According to marketing materials for the property, the firm is looking to close on the property by September of this year. It won’t take possession of the site until the dealership completes the move, said Charles Lindsey McAlpine, the manager of the Charlotte-based firm.
Hendrick Automotive Group officials were initially targeting opening a new Mercedes-Benz dealership near The Streets at Southpoint by June, and to move the Durham Automall in the fall. Weather delayed the Mercedes-Benz project, which is now targeted to open later this year.
McAlpine said that the group is talking to potential partners that would help develop the site. He said Southern Apartment Group doesn’t have a site plan detailing what the project would look like, and hasn’t determined what exactly will be built there.
“Cleary, (this property) is going to be the gateway into Durham, which is very attractive,” McAlpine said. “I think anyone across the nation right now is becoming interested in Durham, in my opinion.”
Marcus Jackson, managing director of urban investments for TradeMark Properties, a Raleigh-based commercial real estate company that’s marketing the property, said there are several possible plans for the site.
“We don’t know what the end game will be, but virtually, any scenario is going to include a residential component, multi-family, it’s going to include office, it’s my belief that there’s hotel demand, and it is going to include some component of retail, certainly restaurants,” he said.
Jackson said they’ve seen a “significant level of interest” in the property from potential partners. And while he said in the recent past downtown Durham’s revitalization has been led by entrepreneurial investors, Capitol Broadcasting Co. and Duke University, they’ve garnered interest from national developers.
“There is a most definite run-up in activity in downtown,” Jackson also said. “Not only for our site, but for most everything.”
In addition to its high visibility from N.C. 147 and at the “front door” of downtown Durham, Jackson said the project is also attractive because of its location near one of the planned transit stops for the proposed regional light rail project.
Orange and Durham voters have passed half-cent sales tax increases for transit expenditures — including raising money for a proposed regional rail system — although Wake County officials have not.
Brad Schulz, a spokesman for the Triangle Transit Authority, said in an email that the lack of a sales tax referendum in Wake County does not have any impact on the Durham-Orange Light Rail Transit Project.
The proposed project runs 17 miles between UNC Hospitals and East Durham, with 17 proposed stations within the borders of the two counties. In February, the Federal Transit Administration selected the project as one of two projects in the country to proceed under the “New Starts” program for transit.
The authority is working on a draft environmental impact statement for the project and the final is expected in 2016, according to Schulz. If the project proceeds, service would not begin until 2025 or 2026.
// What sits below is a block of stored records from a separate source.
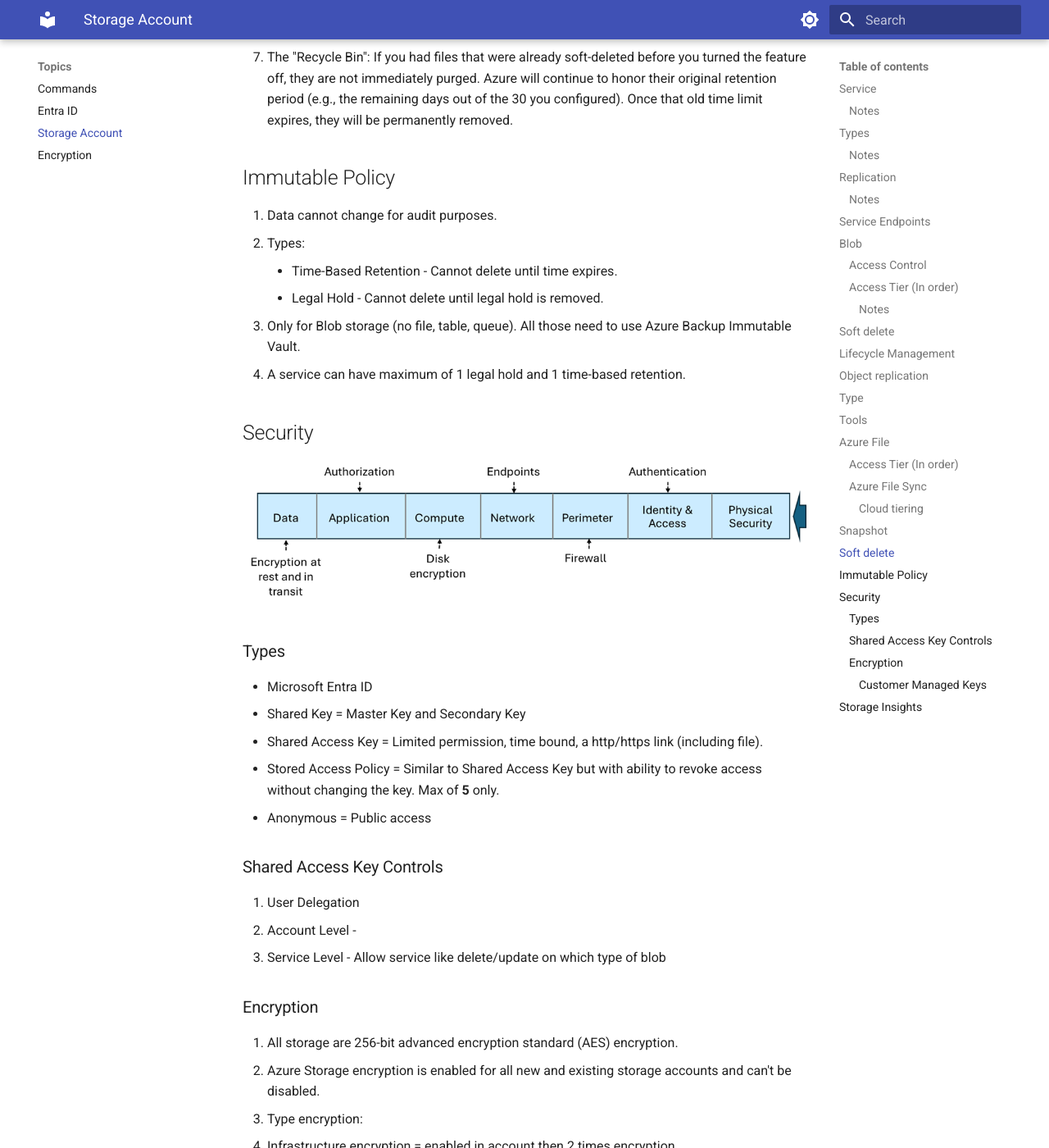
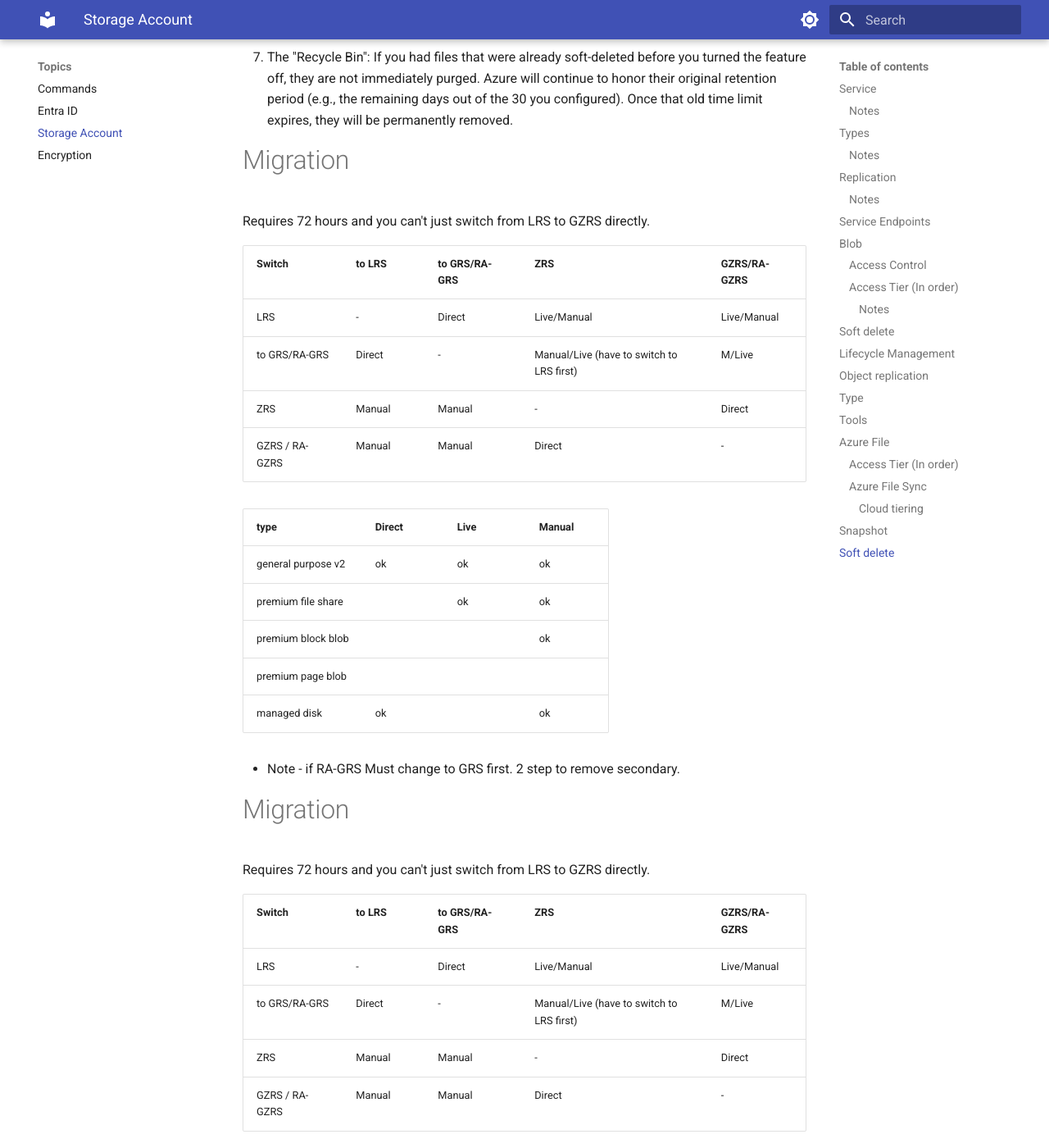
Before and after one commit to yoonghan/AZ-104-Azure-Administrator-Associate, an MkDocs documentation site: the page built from docs/Storage-Account.md, in a window 1280 px wide and 1400 px high, scrolled down 5933 px. Shown: the whole window at 82% size. Built offline with MkDocs 1.6.1 and Material for MkDocs 9.7.7, drawn with Linux system fonts in a browser that asks for light colours; some of the changed text lies outside the part shown.

Commit message:
Add storage account migration

```diff
--- a/docs/Storage-Account.md
+++ b/docs/Storage-Account.md
@@ -150,6 +150,50 @@
 6. Use soft delete to recover data without paying ransom to cybercriminals.
 7. The "Recycle Bin": If you had files that were already soft-deleted before you turned the feature off, they are not immediately purged. Azure will continue to honor their original retention period (e.g., the remaining days out of the 30 you configured). Once that old time limit expires, they will be permanently removed.
 
+# Migration
+
+Requires 72 hours and you can't just switch from LRS to GZRS directly.
+
+Switch | to LRS | to GRS/RA-GRS | ZRS | GZRS/RA-GZRS
+--- | --- | --- | --- | ---
+LRS | - | Direct | Live/Manual | Live/Manual
+to GRS/RA-GRS | Direct | - | Manual/Live (have to switch to LRS first) | M/Live
+ZRS | Manual | Manual | - | Direct
+GZRS / RA-GZRS | Manual | Manual | Direct | -
+
+type | Direct | Live | Manual
+--- | --- | --- | ---
+general purpose v2 | ok | ok | ok
+premium file share |    | ok | ok
+premium block blob |    |    | ok
+premium page blob  |    |    |
+managed disk       | ok |    | ok
+
+* Note - if RA-GRS Must change to GRS first. 2 step to remove secondary.
+
+
+# Migration
+
+Requires 72 hours and you can't just switch from LRS to GZRS directly.
+
+Switch | to LRS | to GRS/RA-GRS | ZRS | GZRS/RA-GZRS
+--- | --- | --- | --- | ---
+LRS | - | Direct | Live/Manual | Live/Manual
+to GRS/RA-GRS | Direct | - | Manual/Live (have to switch to LRS first) | M/Live
+ZRS | Manual | Manual | - | Direct
+GZRS / RA-GZRS | Manual | Manual | Direct | -
+
+type | Direct | Live | Manual
+--- | --- | --- | ---
+general purpose v2 | ok | ok | ok
+premium file share |    | ok | ok
+premium block blob |    |    | ok
+premium page blob  |    |    |
+managed disk       | ok |    | ok
+
+* Note - if RA-GRS Must change to GRS first. 2 step to remove secondary.
+
+
 ## Immutable Policy
 1. Data cannot change for audit purposes.
 2. Types:
```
Steve Medlin, director of Durham City-County Planning, said in an email that the proposed light rail station on Dillard Street would not be located on the site, but would be next to the railway. The site would need to be re-zoned to allow for a mixed-use project, he said.